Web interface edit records

*** Begin section ***

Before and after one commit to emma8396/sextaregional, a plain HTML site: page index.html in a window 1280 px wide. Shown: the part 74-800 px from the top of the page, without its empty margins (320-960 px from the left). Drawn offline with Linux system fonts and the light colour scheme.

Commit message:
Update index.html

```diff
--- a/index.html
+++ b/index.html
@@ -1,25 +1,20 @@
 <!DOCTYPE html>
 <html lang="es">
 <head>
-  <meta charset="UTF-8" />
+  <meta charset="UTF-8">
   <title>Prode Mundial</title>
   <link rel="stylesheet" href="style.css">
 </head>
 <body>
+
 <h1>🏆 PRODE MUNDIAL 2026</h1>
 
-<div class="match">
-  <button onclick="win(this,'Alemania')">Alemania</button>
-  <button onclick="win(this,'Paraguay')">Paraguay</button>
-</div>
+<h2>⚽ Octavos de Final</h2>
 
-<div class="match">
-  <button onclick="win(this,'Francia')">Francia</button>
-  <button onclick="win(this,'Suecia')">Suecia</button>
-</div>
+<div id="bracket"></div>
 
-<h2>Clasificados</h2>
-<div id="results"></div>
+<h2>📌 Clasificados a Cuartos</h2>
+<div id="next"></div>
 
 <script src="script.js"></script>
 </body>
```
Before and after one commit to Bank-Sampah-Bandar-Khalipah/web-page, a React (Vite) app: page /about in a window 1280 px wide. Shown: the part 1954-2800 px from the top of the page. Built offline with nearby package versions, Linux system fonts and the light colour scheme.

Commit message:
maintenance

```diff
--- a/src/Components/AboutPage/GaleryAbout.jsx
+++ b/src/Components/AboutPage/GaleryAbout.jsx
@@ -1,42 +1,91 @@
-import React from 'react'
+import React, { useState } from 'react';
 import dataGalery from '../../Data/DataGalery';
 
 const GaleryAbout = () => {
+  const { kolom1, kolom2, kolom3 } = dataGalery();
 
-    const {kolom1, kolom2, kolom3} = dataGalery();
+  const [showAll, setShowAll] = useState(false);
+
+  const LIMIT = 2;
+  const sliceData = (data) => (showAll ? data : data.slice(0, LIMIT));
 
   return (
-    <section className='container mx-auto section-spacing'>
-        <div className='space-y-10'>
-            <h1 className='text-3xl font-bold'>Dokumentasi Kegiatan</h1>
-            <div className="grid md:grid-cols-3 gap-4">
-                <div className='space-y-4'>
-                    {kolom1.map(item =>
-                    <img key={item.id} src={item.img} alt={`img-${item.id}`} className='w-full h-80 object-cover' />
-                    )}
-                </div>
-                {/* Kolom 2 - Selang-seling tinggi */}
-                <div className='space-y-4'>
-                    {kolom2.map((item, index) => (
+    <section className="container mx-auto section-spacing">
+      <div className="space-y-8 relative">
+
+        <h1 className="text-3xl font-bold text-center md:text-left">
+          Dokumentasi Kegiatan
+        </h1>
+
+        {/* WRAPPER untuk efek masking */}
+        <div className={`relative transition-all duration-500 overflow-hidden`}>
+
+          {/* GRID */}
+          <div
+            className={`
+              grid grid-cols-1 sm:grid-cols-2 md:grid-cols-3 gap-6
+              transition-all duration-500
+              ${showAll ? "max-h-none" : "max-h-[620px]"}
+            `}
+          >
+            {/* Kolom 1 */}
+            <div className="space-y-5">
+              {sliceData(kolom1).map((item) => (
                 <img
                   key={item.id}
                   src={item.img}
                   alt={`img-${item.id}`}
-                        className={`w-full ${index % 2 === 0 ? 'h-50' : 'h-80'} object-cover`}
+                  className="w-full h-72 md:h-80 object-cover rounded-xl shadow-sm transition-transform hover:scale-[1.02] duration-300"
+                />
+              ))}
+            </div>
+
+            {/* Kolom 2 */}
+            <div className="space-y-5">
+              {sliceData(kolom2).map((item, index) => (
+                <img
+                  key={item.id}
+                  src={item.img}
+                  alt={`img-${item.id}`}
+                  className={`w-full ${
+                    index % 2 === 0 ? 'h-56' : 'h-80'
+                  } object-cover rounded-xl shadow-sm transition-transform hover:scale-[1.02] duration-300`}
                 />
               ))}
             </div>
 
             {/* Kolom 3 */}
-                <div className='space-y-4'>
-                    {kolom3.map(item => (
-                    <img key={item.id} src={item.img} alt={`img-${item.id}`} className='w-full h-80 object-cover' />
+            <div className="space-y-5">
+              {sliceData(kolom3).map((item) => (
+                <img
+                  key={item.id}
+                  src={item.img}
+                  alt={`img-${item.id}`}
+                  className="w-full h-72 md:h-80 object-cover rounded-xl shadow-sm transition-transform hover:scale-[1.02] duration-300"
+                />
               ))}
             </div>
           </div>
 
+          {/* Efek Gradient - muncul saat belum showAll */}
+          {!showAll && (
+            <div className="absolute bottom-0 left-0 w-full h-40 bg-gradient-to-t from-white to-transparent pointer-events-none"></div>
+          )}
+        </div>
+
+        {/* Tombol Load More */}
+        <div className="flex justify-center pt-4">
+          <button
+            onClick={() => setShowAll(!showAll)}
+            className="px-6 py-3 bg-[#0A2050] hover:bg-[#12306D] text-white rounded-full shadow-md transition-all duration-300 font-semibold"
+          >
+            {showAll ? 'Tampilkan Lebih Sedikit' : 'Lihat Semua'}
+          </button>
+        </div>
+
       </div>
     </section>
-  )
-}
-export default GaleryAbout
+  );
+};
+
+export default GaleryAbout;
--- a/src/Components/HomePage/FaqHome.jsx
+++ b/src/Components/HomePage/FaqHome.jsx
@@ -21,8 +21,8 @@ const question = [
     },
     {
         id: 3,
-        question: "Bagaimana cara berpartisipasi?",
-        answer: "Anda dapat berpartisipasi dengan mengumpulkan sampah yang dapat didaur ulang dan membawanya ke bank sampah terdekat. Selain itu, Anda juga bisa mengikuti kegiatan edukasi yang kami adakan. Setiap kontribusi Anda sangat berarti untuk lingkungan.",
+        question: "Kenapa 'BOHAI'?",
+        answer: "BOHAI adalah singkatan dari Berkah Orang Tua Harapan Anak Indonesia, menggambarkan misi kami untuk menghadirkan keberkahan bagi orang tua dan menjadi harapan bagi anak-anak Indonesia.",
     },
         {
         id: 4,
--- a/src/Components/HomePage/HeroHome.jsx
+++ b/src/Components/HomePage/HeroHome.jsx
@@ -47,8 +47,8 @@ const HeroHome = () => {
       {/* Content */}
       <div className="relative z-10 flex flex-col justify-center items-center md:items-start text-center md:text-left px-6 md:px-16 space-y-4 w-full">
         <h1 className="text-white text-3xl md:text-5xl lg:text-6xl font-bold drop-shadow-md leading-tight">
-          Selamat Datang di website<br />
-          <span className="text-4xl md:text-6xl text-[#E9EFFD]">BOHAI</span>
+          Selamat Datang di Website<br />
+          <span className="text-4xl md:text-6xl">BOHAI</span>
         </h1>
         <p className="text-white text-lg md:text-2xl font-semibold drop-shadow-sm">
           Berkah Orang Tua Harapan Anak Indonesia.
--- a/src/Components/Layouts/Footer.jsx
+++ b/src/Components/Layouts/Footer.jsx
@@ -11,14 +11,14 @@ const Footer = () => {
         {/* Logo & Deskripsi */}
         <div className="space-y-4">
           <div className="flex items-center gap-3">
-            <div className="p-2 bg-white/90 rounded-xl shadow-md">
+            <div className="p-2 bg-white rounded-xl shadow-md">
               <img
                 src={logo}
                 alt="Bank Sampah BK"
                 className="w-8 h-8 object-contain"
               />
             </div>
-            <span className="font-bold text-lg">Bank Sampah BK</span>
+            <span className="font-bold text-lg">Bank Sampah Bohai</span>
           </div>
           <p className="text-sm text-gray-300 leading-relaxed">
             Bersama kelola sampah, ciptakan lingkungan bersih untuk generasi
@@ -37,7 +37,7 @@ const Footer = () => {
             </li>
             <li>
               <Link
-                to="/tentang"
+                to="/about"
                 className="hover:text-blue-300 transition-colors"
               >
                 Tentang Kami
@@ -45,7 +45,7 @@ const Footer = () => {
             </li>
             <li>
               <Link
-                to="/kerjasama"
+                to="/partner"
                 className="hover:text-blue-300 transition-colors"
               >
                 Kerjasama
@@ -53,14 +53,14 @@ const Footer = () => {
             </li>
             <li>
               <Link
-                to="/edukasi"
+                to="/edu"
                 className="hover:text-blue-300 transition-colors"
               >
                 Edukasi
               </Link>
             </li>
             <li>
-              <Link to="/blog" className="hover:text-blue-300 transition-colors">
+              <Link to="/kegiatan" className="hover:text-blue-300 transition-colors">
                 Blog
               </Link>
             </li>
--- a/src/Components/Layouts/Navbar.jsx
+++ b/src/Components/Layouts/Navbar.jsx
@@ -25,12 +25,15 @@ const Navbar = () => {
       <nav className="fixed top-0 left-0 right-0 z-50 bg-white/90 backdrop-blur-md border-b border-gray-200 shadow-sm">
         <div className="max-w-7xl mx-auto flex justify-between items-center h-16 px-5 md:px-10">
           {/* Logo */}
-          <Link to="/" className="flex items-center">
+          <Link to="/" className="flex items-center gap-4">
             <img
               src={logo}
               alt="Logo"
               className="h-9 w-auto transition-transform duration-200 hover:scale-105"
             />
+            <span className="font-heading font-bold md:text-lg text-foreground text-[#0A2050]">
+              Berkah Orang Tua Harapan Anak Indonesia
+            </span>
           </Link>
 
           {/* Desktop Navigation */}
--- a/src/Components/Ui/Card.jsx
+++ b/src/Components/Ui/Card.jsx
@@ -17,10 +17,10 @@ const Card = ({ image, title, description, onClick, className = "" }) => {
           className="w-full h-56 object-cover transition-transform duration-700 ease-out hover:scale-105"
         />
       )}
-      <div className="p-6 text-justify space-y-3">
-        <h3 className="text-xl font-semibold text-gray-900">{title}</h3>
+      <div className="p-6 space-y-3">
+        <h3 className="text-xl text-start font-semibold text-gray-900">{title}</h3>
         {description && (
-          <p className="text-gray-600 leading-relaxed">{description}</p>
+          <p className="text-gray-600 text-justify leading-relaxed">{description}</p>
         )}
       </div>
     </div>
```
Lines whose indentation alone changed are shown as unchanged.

*** End section ***

*YOUR INSTRUCTIONS:*
When a line in the data holds the word "Components", show that line.

*ANSWER BELOW:*
--- a/src/Components/AboutPage/GaleryAbout.jsx
+++ b/src/Components/AboutPage/GaleryAbout.jsx
--- a/src/Components/HomePage/FaqHome.jsx
+++ b/src/Components/HomePage/FaqHome.jsx
--- a/src/Components/HomePage/HeroHome.jsx
+++ b/src/Components/HomePage/HeroHome.jsx
--- a/src/Components/Layouts/Footer.jsx
+++ b/src/Components/Layouts/Footer.jsx
--- a/src/Components/Layouts/Navbar.jsx
+++ b/src/Components/Layouts/Navbar.jsx
--- a/src/Components/Ui/Card.jsx
+++ b/src/Components/Ui/Card.jsx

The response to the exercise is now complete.